Intellectual Disability and Uncertainty in Hall v. Florida
I’ve been meaning to post about the Supreme Court’s decision last week in Hall v. Florida—the case in which the Court struck down as unconstitutional Florida’s law for determining whether an offender is intellectually disabled and thus cannot be executed. In its 2002 case of Atkins v. Virginia, the Court concluded that it is unconstitutional under the Eighth Amendment to execute a “mentally retarded” individual. (Thankfully, in Hall, the Court switched over to the term “intellectually disabled.” I’ll be using the terms interchangeably in this post.) In Atkins, the Court stated that it was leaving it up to individual legislatures to determine when a person is “mentally retarded”—in the Court’s words, it was “leav[ing] to the States the task of developing appropriate ways to enforce the constitutional restriction upon their execution of sentences.” Now, other states and the medical community generally agree with Florida that a defendant is intellectually disabled if he has (1) “significantly subaverage intellectual functioning,” (2) “deficits in adaptive functioning,” (3) and “onset of these deficits during the developmental period” (by age 18). The first prong—the one at issue in Hall—is ordinarily determined by a defendant’s IQ score. States have concluded that an IQ score that is 70 or lower meets the “significantly subaverage intellectual functioning” standard. The Hall case raises the issue as to whether uncertainty in obtained IQ scores (or confidence intervals) ought to be included in determining the defendant’s true IQ score for the purpose of this first prong of the intellectual disability test.

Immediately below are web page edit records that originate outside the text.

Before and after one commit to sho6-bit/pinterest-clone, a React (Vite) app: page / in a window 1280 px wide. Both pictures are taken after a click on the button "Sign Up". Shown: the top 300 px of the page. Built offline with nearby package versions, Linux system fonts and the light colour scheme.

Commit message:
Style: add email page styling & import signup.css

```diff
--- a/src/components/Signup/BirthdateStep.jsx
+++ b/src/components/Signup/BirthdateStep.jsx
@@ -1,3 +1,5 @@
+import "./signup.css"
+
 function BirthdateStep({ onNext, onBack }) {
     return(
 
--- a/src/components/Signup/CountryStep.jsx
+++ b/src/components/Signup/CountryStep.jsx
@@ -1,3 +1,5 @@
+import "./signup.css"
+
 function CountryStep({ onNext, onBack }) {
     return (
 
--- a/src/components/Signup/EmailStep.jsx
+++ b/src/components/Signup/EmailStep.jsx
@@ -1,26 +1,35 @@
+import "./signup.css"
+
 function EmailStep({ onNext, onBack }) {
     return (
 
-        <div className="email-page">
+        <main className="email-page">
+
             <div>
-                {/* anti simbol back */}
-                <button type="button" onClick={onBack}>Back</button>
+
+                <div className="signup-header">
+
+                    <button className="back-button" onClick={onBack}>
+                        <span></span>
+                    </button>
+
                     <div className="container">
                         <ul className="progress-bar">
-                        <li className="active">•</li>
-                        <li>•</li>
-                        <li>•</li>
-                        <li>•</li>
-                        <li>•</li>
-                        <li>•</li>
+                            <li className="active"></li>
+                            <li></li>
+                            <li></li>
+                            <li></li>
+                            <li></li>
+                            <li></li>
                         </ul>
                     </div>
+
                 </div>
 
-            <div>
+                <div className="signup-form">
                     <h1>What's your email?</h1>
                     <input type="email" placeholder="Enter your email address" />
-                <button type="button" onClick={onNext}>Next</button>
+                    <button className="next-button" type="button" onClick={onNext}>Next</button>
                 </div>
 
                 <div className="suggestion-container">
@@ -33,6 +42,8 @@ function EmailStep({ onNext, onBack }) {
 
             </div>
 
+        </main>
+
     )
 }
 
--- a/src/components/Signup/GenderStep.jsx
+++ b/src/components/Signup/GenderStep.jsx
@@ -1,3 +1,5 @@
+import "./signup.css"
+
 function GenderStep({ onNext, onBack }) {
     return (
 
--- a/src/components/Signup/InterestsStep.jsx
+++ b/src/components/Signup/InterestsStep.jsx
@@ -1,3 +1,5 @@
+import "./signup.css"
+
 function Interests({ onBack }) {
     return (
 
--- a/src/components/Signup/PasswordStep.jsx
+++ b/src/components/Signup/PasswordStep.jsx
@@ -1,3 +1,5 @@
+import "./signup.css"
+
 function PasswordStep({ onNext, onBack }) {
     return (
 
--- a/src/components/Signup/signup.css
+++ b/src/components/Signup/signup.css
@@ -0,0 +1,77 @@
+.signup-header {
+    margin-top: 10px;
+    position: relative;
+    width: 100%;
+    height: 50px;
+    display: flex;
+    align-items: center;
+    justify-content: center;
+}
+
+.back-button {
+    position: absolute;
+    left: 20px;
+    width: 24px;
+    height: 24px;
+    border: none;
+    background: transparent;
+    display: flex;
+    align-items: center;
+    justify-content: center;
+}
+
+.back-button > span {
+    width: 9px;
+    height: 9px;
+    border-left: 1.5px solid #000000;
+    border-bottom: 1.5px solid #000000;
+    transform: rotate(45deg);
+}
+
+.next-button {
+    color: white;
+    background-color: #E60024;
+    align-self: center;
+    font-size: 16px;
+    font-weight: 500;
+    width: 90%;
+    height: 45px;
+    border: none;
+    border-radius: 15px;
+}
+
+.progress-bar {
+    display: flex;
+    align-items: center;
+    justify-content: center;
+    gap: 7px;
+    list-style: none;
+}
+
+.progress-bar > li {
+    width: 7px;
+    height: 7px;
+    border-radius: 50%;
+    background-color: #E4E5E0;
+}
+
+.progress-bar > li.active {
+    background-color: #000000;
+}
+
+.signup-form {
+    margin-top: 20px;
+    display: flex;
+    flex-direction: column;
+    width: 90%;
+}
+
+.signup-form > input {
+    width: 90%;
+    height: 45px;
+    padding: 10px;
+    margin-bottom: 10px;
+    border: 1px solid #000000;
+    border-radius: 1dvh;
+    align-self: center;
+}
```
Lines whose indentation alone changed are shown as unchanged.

In a 6-3 decision, the Hall Court concluded that Florida’s approach—of finding that an obtained IQ score greater than 70 may be determinative of the fact that the defendant is not intellectually disabled—is unconstitutional. In reaching this conclusion, the Court took a detour from its ordinary Eighth Amendment analysis, focusing heavily on the opinions of professional organizations. As in prior opinions, the Court was loose with the numbers in the state-counting aspect of its Eighth Amendment analysis, concluding that a “significant majority of States” have adopted procedures contrary to Florida’s approach. The dissent explains that, of the death penalty states, nine have adopted an approach similar to Florida, nine have not addressed the issue, and twelve take the approach that the Court finds to be constitutionally required. It is difficult to find a national consensus in these numbers. In finding a consensus, though, the majority includes the eighteen states that have abolished capital punishment. Whether to include non-death-penalty states in this calculus is an issue that the Justices have debated before. But the Court’s approach to finding a consensus in this case is especially interesting because of the metric it uses in doing so. Instead of looking at the number of states that have categorically prohibited a punishment—such as tallying the number of states that have banned executing the “mentally retarded,” the “insane,” or juveniles—the Court is counting the number of states that take into account standard errors of measurement (SEMs) in determining whether a defendant is intellectually disabled. This metric accounts for the uncertainty inherent in obtained IQ scores and provides a range in which it’s likely the defendant’s true IQ score falls based upon his obtained score. In examining this metric, the Court frames the question as whether it is unconstitutional for a state to not take into account SEMs in determining whether a defendant is intellectually disabled. But is it really this procedural matter that’s at issue here? Or do we instead care about whether individuals who actually have true IQ scores of 70 or below are being executed? For example, if a state were to conclude that a defendant is intellectually disabled if he has an obtained IQ score of 90 or below, and if the test used in the state has a SEM of 2.5—suggesting that it is quite unlikely that a defendant scoring above 90 on an IQ test would have a true IQ score of 70 or below—would it be unconstitutional for that state’s courts not to take into account the SEM in determining whether a defendant is intellectually disabled? The dissent suggests that another way to probe the uncertainty is to admit multiple obtained IQ scores—a practice the Florida procedures in question allowed. While multiple obtained IQ scores are relevant to determining the reliability of the obtained scores, using this evidence, alone, means working with a fairly small sample size. In Hall, the defendant submitted nine obtained IQ scores, and two were excluded by the sentencing court.
The Court’s decision in this case continues to chip away at the death penalty, albeit quite slowly. The majority’s departure from its traditional Eighth Amendment framework for analysis—a step that is far from new for the Court—injects further uncertainty into the limits on punishments under the Constitution. The Court’s willingness to think more deeply about the methodologies, math, and science underlying some of its decisions, though, furthers the understanding that the meaning of the prohibition on cruel and unusual punishments is evolving. Unfortunately, uncertainty remains about how the Court gathers information about these complicated aspects of law and fact, and how adept the Court is at understanding and employing these concepts.
There is much more that could be said about the Hall case, the Eighth Amendment, and judges’ uses of science and technology, but it has come time for me to sign off of Concurring Opinions for now. Thanks again to the Co-Op gang for asking me to visit, and I look forward to the next time!